(Web page edit records)
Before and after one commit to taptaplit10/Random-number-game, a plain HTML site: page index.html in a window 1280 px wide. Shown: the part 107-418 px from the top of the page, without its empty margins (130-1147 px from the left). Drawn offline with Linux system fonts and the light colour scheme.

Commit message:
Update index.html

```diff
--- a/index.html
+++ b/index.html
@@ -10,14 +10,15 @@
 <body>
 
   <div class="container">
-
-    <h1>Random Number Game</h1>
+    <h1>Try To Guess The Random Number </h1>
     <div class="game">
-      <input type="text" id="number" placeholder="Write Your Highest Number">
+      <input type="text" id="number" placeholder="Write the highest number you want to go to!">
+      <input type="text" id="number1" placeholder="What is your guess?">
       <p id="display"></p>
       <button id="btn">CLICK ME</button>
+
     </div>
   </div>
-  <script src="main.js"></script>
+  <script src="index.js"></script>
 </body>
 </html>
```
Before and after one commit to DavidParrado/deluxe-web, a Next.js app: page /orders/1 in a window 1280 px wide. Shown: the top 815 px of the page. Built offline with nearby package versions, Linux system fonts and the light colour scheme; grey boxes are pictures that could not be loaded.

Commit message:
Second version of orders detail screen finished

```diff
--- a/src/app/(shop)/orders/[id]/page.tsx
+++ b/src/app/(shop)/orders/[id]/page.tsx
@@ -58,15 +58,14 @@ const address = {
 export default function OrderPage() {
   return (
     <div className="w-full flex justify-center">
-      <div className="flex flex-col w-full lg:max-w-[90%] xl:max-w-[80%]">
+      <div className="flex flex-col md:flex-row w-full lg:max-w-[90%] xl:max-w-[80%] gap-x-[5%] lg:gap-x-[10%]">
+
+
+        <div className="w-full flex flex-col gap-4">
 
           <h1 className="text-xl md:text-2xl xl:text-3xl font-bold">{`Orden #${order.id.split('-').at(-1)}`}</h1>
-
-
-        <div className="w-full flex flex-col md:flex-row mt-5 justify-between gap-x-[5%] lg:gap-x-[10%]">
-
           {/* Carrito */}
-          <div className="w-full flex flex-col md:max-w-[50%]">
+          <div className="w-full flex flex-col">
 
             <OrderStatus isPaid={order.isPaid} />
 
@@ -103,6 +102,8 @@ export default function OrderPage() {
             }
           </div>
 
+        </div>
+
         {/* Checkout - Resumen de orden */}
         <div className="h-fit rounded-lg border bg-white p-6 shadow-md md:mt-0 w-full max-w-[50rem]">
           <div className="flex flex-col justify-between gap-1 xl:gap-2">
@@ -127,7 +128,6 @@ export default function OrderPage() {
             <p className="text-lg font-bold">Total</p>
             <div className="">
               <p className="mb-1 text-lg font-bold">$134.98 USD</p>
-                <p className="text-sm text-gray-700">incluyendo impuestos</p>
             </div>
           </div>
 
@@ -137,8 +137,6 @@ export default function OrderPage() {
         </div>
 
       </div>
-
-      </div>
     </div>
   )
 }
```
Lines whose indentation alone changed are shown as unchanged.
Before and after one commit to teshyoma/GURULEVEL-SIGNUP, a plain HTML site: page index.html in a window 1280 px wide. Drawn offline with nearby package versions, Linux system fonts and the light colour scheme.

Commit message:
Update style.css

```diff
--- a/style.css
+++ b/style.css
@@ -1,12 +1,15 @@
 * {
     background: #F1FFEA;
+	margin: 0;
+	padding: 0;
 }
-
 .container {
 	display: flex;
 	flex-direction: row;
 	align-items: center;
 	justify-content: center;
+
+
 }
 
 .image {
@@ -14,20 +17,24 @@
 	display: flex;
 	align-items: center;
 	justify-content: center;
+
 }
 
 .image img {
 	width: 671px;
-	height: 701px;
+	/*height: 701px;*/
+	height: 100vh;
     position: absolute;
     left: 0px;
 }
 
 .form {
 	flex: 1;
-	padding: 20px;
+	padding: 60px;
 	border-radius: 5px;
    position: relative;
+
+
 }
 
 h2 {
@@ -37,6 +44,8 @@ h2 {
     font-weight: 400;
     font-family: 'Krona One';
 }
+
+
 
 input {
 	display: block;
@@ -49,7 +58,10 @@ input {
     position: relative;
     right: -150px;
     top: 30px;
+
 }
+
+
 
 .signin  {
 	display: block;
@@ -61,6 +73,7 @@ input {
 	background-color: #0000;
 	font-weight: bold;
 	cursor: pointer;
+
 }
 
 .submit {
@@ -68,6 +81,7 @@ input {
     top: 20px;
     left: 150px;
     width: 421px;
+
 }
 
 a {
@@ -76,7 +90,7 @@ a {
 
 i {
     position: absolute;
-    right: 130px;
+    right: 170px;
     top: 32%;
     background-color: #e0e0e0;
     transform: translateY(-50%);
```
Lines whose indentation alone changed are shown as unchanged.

Exercise aim —
Please find, in the entries above, every line where "background" occurs, and copy it.

Exercise output —
     background: #F1FFEA;
 	background-color: #0000;
     background-color: #e0e0e0;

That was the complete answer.